--- WORK REQUIRED ---
The word "const" occurs in some lines of the data. Return each such line.

---------- GIVEN RECORDS

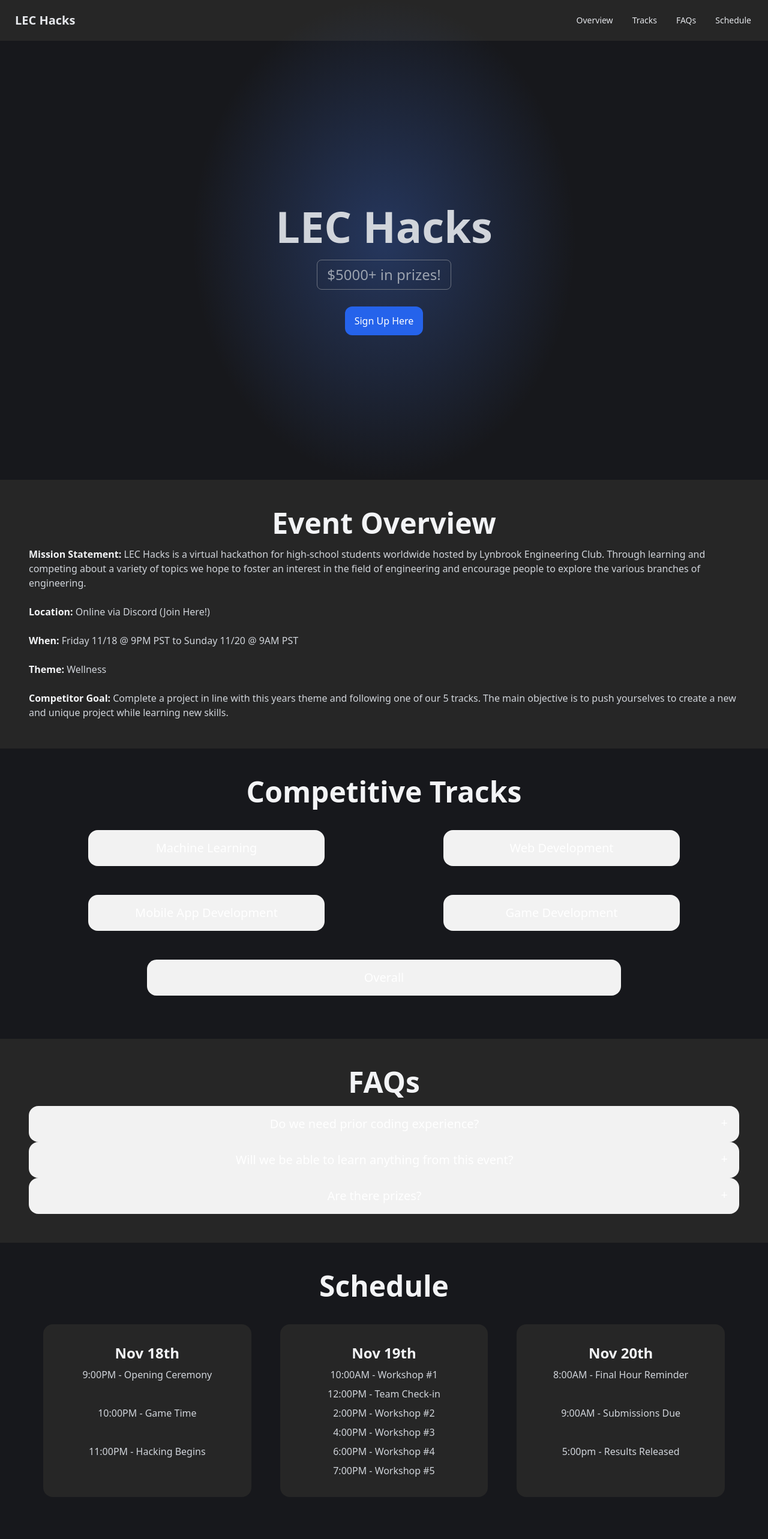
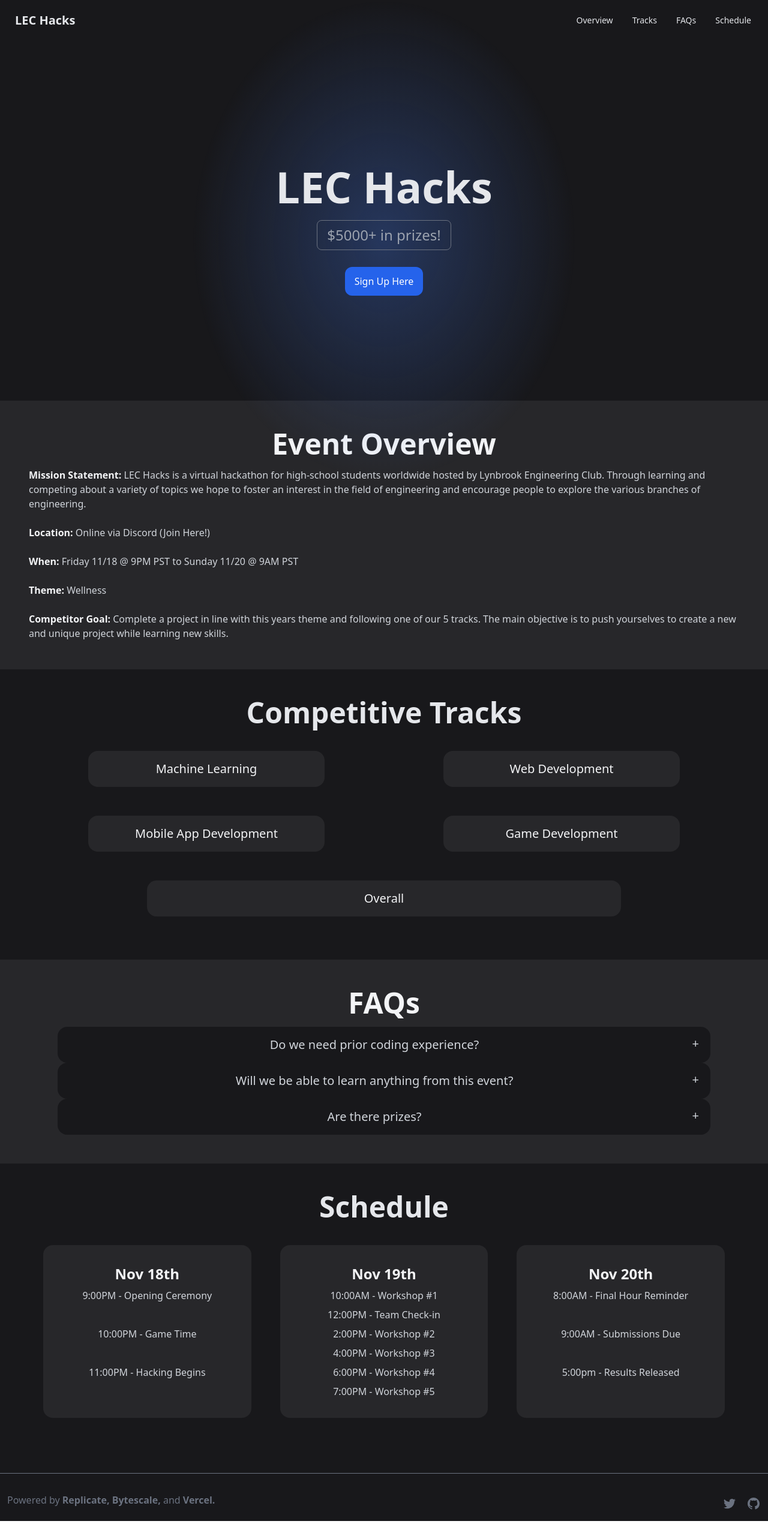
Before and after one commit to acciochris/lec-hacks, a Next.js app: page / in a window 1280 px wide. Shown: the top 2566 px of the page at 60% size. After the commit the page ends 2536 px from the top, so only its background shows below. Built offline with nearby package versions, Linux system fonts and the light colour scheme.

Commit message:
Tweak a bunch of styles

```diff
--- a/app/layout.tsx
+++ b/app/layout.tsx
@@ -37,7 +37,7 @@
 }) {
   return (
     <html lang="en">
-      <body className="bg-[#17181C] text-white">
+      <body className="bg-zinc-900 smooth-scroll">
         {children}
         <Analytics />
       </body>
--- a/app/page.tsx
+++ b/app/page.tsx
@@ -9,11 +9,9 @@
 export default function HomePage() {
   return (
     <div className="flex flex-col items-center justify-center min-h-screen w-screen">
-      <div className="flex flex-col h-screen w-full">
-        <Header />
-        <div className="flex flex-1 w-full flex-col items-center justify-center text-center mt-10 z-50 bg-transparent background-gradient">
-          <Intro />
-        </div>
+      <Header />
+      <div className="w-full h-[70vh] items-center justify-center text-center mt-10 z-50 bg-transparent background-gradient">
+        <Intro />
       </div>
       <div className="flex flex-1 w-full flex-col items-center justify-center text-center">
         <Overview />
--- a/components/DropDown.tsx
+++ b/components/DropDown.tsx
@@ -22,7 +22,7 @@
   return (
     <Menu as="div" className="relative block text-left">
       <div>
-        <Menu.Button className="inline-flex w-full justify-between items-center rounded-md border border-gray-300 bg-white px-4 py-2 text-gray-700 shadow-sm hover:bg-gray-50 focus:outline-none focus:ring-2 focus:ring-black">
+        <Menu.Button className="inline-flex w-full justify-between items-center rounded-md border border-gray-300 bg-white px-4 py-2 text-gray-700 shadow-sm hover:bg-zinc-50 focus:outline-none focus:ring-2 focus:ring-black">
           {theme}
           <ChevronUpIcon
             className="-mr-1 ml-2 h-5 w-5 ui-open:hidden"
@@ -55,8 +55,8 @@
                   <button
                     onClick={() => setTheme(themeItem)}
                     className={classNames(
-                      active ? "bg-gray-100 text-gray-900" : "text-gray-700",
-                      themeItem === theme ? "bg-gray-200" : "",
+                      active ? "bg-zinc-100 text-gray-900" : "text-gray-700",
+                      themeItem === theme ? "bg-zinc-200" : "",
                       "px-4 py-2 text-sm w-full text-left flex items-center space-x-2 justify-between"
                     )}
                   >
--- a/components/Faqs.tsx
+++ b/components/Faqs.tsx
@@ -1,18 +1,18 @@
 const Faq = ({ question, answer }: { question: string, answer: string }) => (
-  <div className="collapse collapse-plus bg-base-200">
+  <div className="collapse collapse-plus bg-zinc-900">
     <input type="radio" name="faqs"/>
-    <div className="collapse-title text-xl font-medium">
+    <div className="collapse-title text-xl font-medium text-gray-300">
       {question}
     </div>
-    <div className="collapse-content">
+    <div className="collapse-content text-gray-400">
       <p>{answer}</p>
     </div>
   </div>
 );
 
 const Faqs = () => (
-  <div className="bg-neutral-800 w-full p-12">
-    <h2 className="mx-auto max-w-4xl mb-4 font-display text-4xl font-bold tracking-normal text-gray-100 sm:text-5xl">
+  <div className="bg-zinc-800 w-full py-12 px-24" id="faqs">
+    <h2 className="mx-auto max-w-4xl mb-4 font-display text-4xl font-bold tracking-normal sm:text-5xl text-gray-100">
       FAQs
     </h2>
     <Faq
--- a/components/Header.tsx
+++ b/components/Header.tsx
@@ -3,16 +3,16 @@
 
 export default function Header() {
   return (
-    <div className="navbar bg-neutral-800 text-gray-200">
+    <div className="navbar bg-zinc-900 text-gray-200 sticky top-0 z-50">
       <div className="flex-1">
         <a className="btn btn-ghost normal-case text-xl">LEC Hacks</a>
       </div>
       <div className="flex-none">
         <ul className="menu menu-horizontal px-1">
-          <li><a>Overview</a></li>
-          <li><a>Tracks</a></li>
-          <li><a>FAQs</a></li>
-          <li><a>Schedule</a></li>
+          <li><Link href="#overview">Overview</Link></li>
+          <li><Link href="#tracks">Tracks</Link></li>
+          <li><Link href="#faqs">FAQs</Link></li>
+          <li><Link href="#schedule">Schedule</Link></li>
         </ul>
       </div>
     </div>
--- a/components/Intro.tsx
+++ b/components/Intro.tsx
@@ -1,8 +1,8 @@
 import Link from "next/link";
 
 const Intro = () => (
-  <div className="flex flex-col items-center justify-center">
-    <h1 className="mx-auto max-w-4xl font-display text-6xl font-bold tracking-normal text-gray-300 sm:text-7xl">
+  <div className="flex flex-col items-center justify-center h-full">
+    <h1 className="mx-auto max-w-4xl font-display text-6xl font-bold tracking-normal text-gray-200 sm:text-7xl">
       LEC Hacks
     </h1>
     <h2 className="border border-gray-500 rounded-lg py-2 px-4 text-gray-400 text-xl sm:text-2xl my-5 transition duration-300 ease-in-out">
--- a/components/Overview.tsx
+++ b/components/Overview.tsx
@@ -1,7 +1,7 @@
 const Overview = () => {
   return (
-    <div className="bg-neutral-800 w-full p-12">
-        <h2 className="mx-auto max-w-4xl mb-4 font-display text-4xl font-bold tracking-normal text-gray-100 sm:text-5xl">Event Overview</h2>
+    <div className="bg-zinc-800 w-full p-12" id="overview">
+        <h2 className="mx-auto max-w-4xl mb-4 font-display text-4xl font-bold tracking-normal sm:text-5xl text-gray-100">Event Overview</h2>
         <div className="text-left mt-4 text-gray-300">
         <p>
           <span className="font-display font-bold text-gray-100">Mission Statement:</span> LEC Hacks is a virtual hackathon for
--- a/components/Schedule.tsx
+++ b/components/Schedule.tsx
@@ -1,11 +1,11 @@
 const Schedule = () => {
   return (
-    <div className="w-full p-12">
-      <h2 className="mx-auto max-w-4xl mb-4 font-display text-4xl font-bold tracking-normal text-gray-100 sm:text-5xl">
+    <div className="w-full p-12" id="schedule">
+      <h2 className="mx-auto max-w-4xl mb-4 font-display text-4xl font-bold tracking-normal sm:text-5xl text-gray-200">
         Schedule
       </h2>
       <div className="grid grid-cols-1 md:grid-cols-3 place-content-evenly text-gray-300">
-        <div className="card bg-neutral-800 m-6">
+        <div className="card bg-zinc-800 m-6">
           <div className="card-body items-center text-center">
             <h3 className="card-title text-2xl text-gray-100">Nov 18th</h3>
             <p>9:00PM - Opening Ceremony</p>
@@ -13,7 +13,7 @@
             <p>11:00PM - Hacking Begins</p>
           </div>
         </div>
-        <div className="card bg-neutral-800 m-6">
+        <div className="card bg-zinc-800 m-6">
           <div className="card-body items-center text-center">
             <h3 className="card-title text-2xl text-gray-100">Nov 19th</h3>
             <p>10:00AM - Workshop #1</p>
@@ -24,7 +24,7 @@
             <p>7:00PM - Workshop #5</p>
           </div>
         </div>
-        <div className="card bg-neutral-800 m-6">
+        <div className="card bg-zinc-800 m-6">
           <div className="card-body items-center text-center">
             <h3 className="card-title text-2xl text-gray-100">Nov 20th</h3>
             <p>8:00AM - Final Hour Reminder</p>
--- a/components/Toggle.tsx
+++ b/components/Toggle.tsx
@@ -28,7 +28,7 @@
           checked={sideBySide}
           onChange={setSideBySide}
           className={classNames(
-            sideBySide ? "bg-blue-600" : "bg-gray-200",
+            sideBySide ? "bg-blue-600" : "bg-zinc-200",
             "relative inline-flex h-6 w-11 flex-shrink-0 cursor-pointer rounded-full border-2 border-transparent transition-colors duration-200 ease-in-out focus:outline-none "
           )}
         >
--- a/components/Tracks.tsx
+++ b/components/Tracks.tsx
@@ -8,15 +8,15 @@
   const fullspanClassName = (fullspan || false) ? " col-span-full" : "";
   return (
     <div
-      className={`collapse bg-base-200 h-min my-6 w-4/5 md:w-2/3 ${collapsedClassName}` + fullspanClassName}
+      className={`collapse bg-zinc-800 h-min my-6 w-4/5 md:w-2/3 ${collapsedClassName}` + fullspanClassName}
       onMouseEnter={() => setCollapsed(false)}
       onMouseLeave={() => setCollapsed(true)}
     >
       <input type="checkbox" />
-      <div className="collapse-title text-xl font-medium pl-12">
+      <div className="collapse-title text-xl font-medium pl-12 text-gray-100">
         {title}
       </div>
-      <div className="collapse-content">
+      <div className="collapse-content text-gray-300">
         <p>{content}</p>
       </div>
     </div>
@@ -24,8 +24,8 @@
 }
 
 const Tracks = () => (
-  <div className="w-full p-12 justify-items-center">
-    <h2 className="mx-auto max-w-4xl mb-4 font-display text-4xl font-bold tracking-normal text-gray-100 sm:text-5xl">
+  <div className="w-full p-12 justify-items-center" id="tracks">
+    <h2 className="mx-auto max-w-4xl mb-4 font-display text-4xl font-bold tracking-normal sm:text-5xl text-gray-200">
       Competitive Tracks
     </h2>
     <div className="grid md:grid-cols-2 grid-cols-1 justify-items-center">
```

--------------------

--- RESPONSE FOR THIS EXERCISE ---
 const Faq = ({ question, answer }: { question: string, answer: string }) => (
 const Faqs = () => (
 const Intro = () => (
 const Overview = () => {
 const Schedule = () => {
   const fullspanClassName = (fullspan || false) ? " col-span-full" : "";
 const Tracks = () => (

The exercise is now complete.